Among the following entries, count the lines that contain "size" and report only the result.

Data under study:
○ ○ ○ ○ ○

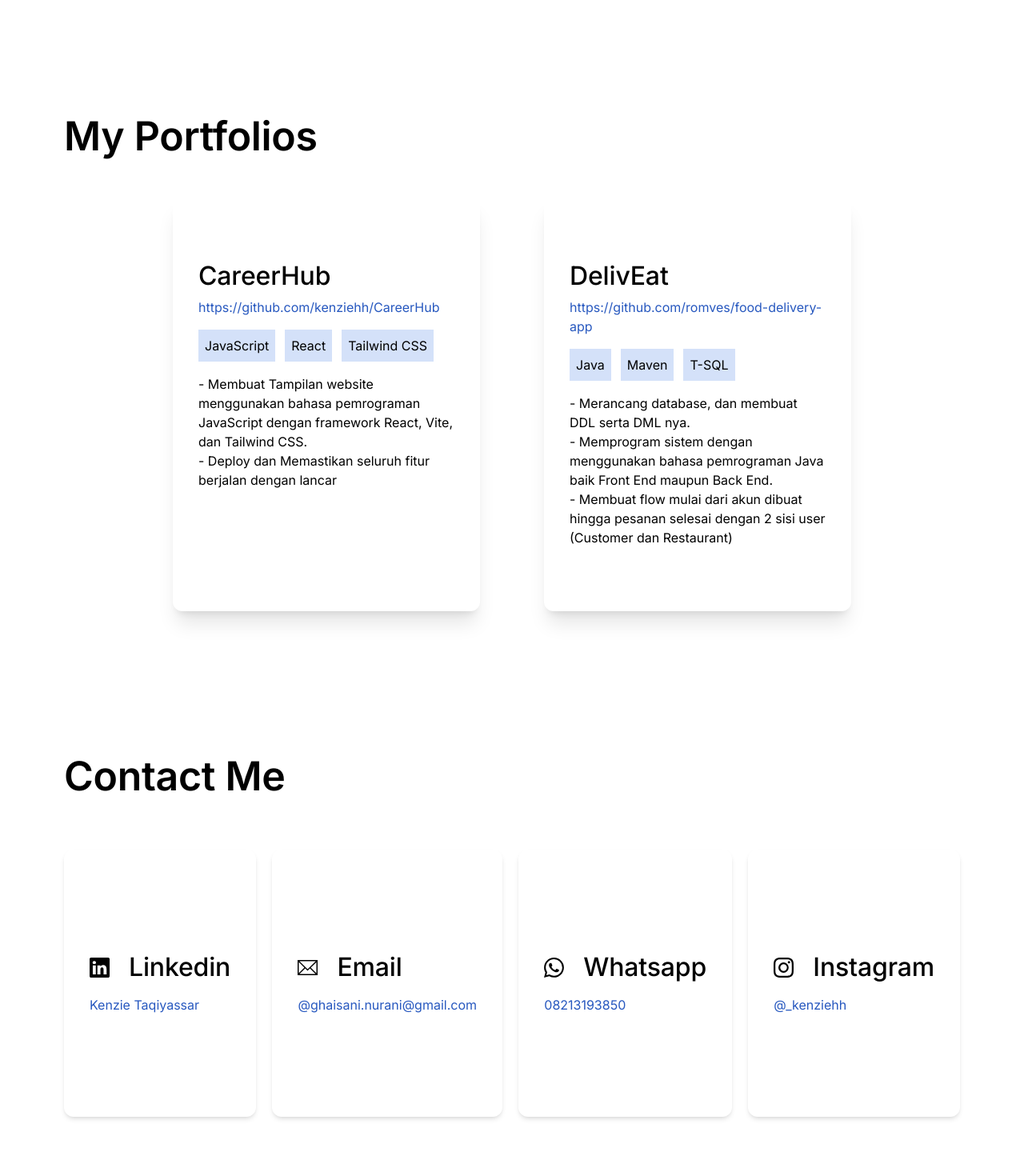
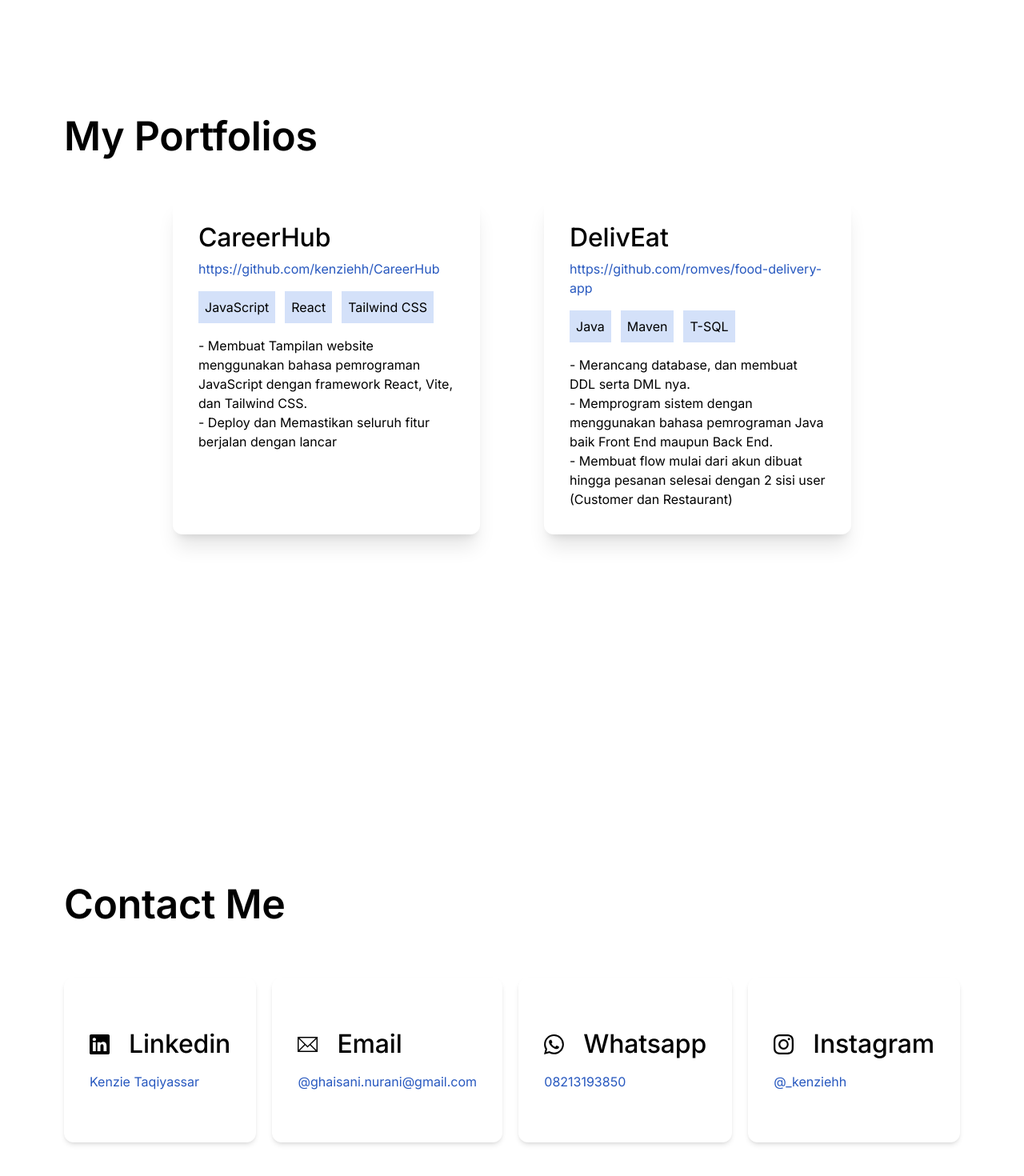
Before and after one commit to kenziehh/portfolio-website, a React (Vite) app: page / in a window 1280 px wide. Shown: the part 1698-3168 px from the top of the page at 80% size. Built offline with nearby package versions, Linux system fonts and the light colour scheme.

Commit message:
make responsive

```diff
--- a/src/Contact.tsx
+++ b/src/Contact.tsx
@@ -5,11 +5,11 @@ import { TfiEmail } from "react-icons/tfi";
 const Contact = () => {
   return (
     <section
-      className="container flex flex-col py-20 gap-16 h-screen"
+      className="container flex flex-col pt-20 gap-16 h-screen mt-40"
       id="contact"
     >
       <h1>Contact Me</h1>
-      <div className="flex justify-between">
+      <div className="flex justify-between flex-col lg:flex-row">
         <ContactCard
           icon={<BsLinkedin size={25} />}
           name="Linkedin"
--- a/src/components/ContactCard.tsx
+++ b/src/components/ContactCard.tsx
@@ -10,7 +10,7 @@ const ContactCard = ({
   href: string;
 }) => {
   return (
-    <div className="flex items-start flex-col gap-4 shadow-md py-32 px-8 rounded-xl hover:scale-110 transition-all duration-300">
+    <div className="flex items-start flex-col gap-4 shadow-md py-16 px-8 rounded-xl hover:scale-110 transition-all duration-300">
       <div className="flex gap-6 items-center">
         {typeof icon === "string" ? (
           <img src={icon} alt="" />
--- a/src/components/Navbar.tsx
+++ b/src/components/Navbar.tsx
@@ -3,9 +3,9 @@ import { Link } from "react-scroll";
 import cv from "./../assets/CV.pdf"
 
 const Navbar = () => {
-  return (
-    <nav className="fixed bg-white flex justify-between items-center container py-4">
-      <h3>Kenziehh</h3>
+    return (
+    <nav className="fixed top-0 bg-white flex justify-between items-center container py-4">
+      <h3 className="hidden md:block">Kenziehh</h3>
       <div className="flex gap-6 text-secGray">
         <Link
           to="profile"
--- a/src/components/PortfolioCard.tsx
+++ b/src/components/PortfolioCard.tsx
@@ -8,7 +8,7 @@ const PortfolioCard = ({
   children: React.ReactNode;
 }) => {
   return (
-    <div className="max-w-96 flex flex-col gap-2 py-20 px-8 shadow-xl rounded-xl">
+    <div className="max-w-96 flex flex-col gap-2 py-8 px-8 shadow-xl rounded-xl">
       <h3>{name}</h3>
       <div className="flex flex-col gap-4">
         <a
```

○ ○ ○ ○ ○

Solution for this task:
2